▶ _EXERCISE_
Print the data that follows again, keeping every line exact.

Version comparison data:
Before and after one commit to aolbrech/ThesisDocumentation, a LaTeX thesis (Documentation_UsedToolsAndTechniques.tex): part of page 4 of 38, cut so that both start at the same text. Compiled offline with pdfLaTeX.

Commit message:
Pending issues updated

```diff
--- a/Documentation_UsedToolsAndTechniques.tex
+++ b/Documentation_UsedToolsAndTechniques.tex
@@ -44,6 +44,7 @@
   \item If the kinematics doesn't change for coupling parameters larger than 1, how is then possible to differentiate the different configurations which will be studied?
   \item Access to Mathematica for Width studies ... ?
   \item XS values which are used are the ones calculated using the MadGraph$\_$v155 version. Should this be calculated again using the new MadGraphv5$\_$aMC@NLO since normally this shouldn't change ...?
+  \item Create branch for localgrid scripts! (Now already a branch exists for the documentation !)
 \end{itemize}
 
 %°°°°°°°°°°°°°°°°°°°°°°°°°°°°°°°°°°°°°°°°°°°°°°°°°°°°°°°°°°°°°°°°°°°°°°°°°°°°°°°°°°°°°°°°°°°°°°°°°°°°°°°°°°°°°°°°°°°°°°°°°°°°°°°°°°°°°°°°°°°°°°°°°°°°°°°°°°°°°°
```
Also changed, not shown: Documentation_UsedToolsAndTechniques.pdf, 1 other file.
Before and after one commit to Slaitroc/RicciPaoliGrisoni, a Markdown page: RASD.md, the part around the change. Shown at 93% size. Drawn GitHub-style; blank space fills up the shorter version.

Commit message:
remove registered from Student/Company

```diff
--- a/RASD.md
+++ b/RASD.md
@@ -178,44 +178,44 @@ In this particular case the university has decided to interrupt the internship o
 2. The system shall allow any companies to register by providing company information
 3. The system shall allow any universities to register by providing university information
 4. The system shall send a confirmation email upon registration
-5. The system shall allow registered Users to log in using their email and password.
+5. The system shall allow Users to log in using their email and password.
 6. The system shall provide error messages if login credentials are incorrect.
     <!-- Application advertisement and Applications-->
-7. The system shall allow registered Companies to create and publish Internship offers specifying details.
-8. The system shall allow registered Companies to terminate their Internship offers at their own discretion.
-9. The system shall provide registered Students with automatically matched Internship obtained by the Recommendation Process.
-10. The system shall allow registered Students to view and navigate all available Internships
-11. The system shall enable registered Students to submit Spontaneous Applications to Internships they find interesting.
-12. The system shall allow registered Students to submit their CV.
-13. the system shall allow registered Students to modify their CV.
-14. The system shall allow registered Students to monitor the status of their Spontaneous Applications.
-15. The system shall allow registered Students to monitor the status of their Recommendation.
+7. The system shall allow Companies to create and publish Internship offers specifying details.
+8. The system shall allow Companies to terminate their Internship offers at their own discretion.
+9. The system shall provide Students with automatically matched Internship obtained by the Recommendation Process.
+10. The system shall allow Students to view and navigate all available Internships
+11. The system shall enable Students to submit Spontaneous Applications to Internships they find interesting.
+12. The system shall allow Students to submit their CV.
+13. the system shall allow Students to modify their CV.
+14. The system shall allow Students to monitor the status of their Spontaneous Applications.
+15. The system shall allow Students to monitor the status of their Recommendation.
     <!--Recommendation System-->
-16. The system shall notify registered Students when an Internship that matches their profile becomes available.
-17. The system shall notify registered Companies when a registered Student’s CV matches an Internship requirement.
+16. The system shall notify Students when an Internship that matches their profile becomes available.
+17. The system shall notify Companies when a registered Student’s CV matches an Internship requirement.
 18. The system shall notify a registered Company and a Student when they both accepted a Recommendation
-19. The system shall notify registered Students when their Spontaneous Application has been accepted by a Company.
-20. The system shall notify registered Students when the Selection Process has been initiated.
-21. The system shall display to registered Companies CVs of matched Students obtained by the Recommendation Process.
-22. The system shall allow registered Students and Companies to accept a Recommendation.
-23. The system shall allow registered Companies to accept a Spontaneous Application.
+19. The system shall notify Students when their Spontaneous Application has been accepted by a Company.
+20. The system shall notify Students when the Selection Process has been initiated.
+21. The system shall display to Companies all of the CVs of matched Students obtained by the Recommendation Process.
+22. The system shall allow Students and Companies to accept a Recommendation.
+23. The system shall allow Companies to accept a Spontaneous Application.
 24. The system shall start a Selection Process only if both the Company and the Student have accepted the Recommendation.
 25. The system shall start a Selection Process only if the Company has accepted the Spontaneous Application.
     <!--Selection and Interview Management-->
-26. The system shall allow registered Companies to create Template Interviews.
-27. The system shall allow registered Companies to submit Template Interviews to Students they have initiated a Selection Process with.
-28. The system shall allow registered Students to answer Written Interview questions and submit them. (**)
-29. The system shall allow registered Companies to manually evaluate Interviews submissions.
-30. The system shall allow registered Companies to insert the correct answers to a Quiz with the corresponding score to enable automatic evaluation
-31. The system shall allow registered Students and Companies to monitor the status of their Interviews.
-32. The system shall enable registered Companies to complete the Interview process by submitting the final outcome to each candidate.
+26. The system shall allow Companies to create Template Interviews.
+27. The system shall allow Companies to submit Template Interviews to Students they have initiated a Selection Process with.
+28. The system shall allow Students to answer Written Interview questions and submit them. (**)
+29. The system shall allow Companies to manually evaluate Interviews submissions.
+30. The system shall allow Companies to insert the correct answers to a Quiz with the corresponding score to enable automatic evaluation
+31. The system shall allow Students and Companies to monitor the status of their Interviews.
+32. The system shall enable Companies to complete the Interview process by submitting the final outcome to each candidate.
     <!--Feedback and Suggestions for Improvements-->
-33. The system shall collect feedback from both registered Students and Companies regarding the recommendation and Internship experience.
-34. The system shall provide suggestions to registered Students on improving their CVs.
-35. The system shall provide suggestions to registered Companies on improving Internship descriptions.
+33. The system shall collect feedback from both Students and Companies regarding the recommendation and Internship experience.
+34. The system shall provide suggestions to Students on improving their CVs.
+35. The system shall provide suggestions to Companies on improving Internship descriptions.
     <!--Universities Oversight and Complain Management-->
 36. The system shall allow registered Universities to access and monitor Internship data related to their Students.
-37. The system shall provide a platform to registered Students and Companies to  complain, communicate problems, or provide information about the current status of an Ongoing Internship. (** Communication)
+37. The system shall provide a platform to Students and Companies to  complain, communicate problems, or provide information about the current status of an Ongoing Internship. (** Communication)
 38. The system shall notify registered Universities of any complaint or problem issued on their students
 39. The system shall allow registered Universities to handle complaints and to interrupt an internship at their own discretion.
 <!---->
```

▶ _RESULT_
Before and after one commit to aolbrech/ThesisDocumentation, a LaTeX thesis (Documentation_UsedToolsAndTechniques.tex): part of page 4 of 38, cut so that both start at the same text. Compiled offline with pdfLaTeX.

Commit message:
Pending issues updated

```diff
--- a/Documentation_UsedToolsAndTechniques.tex
+++ b/Documentation_UsedToolsAndTechniques.tex
@@ -44,6 +44,7 @@
   \item If the kinematics doesn't change for coupling parameters larger than 1, how is then possible to differentiate the different configurations which will be studied?
   \item Access to Mathematica for Width studies ... ?
   \item XS values which are used are the ones calculated using the MadGraph$\_$v155 version. Should this be calculated again using the new MadGraphv5$\_$aMC@NLO since normally this shouldn't change ...?
+  \item Create branch for localgrid scripts! (Now already a branch exists for the documentation !)
 \end{itemize}
 
 %°°°°°°°°°°°°°°°°°°°°°°°°°°°°°°°°°°°°°°°°°°°°°°°°°°°°°°°°°°°°°°°°°°°°°°°°°°°°°°°°°°°°°°°°°°°°°°°°°°°°°°°°°°°°°°°°°°°°°°°°°°°°°°°°°°°°°°°°°°°°°°°°°°°°°°°°°°°°°°
```
Also changed, not shown: Documentation_UsedToolsAndTechniques.pdf, 1 other file.
Before and after one commit to Slaitroc/RicciPaoliGrisoni, a Markdown page: RASD.md, the part around the change. Shown at 93% size. Drawn GitHub-style; blank space fills up the shorter version.

Commit message:
remove registered from Student/Company

```diff
--- a/RASD.md
+++ b/RASD.md
@@ -178,44 +178,44 @@ In this particular case the university has decided to interrupt the internship o
 2. The system shall allow any companies to register by providing company information
 3. The system shall allow any universities to register by providing university information
 4. The system shall send a confirmation email upon registration
-5. The system shall allow registered Users to log in using their email and password.
+5. The system shall allow Users to log in using their email and password.
 6. The system shall provide error messages if login credentials are incorrect.
     <!-- Application advertisement and Applications-->
-7. The system shall allow registered Companies to create and publish Internship offers specifying details.
-8. The system shall allow registered Companies to terminate their Internship offers at their own discretion.
-9. The system shall provide registered Students with automatically matched Internship obtained by the Recommendation Process.
-10. The system shall allow registered Students to view and navigate all available Internships
-11. The system shall enable registered Students to submit Spontaneous Applications to Internships they find interesting.
-12. The system shall allow registered Students to submit their CV.
-13. the system shall allow registered Students to modify their CV.
-14. The system shall allow registered Students to monitor the status of their Spontaneous Applications.
-15. The system shall allow registered Students to monitor the status of their Recommendation.
+7. The system shall allow Companies to create and publish Internship offers specifying details.
+8. The system shall allow Companies to terminate their Internship offers at their own discretion.
+9. The system shall provide Students with automatically matched Internship obtained by the Recommendation Process.
+10. The system shall allow Students to view and navigate all available Internships
+11. The system shall enable Students to submit Spontaneous Applications to Internships they find interesting.
+12. The system shall allow Students to submit their CV.
+13. the system shall allow Students to modify their CV.
+14. The system shall allow Students to monitor the status of their Spontaneous Applications.
+15. The system shall allow Students to monitor the status of their Recommendation.
     <!--Recommendation System-->
-16. The system shall notify registered Students when an Internship that matches their profile becomes available.
-17. The system shall notify registered Companies when a registered Student’s CV matches an Internship requirement.
+16. The system shall notify Students when an Internship that matches their profile becomes available.
+17. The system shall notify Companies when a registered Student’s CV matches an Internship requirement.
 18. The system shall notify a registered Company and a Student when they both accepted a Recommendation
-19. The system shall notify registered Students when their Spontaneous Application has been accepted by a Company.
-20. The system shall notify registered Students when the Selection Process has been initiated.
-21. The system shall display to registered Companies CVs of matched Students obtained by the Recommendation Process.
-22. The system shall allow registered Students and Companies to accept a Recommendation.
-23. The system shall allow registered Companies to accept a Spontaneous Application.
+19. The system shall notify Students when their Spontaneous Application has been accepted by a Company.
+20. The system shall notify Students when the Selection Process has been initiated.
+21. The system shall display to Companies all of the CVs of matched Students obtained by the Recommendation Process.
+22. The system shall allow Students and Companies to accept a Recommendation.
+23. The system shall allow Companies to accept a Spontaneous Application.
 24. The system shall start a Selection Process only if both the Company and the Student have accepted the Recommendation.
 25. The system shall start a Selection Process only if the Company has accepted the Spontaneous Application.
     <!--Selection and Interview Management-->
-26. The system shall allow registered Companies to create Template Interviews.
-27. The system shall allow registered Companies to submit Template Interviews to Students they have initiated a Selection Process with.
-28. The system shall allow registered Students to answer Written Interview questions and submit them. (**)
-29. The system shall allow registered Companies to manually evaluate Interviews submissions.
-30. The system shall allow registered Companies to insert the correct answers to a Quiz with the corresponding score to enable automatic evaluation
-31. The system shall allow registered Students and Companies to monitor the status of their Interviews.
-32. The system shall enable registered Companies to complete the Interview process by submitting the final outcome to each candidate.
+26. The system shall allow Companies to create Template Interviews.
+27. The system shall allow Companies to submit Template Interviews to Students they have initiated a Selection Process with.
+28. The system shall allow Students to answer Written Interview questions and submit them. (**)
+29. The system shall allow Companies to manually evaluate Interviews submissions.
+30. The system shall allow Companies to insert the correct answers to a Quiz with the corresponding score to enable automatic evaluation
+31. The system shall allow Students and Companies to monitor the status of their Interviews.
+32. The system shall enable Companies to complete the Interview process by submitting the final outcome to each candidate.
     <!--Feedback and Suggestions for Improvements-->
-33. The system shall collect feedback from both registered Students and Companies regarding the recommendation and Internship experience.
-34. The system shall provide suggestions to registered Students on improving their CVs.
-35. The system shall provide suggestions to registered Companies on improving Internship descriptions.
+33. The system shall collect feedback from both Students and Companies regarding the recommendation and Internship experience.
+34. The system shall provide suggestions to Students on improving their CVs.
+35. The system shall provide suggestions to Companies on improving Internship descriptions.
     <!--Universities Oversight and Complain Management-->
 36. The system shall allow registered Universities to access and monitor Internship data related to their Students.
-37. The system shall provide a platform to registered Students and Companies to  complain, communicate problems, or provide information about the current status of an Ongoing Internship. (** Communication)
+37. The system shall provide a platform to Students and Companies to  complain, communicate problems, or provide information about the current status of an Ongoing Internship. (** Communication)
 38. The system shall notify registered Universities of any complaint or problem issued on their students
 39. The system shall allow registered Universities to handle complaints and to interrupt an internship at their own discretion.
 <!---->
```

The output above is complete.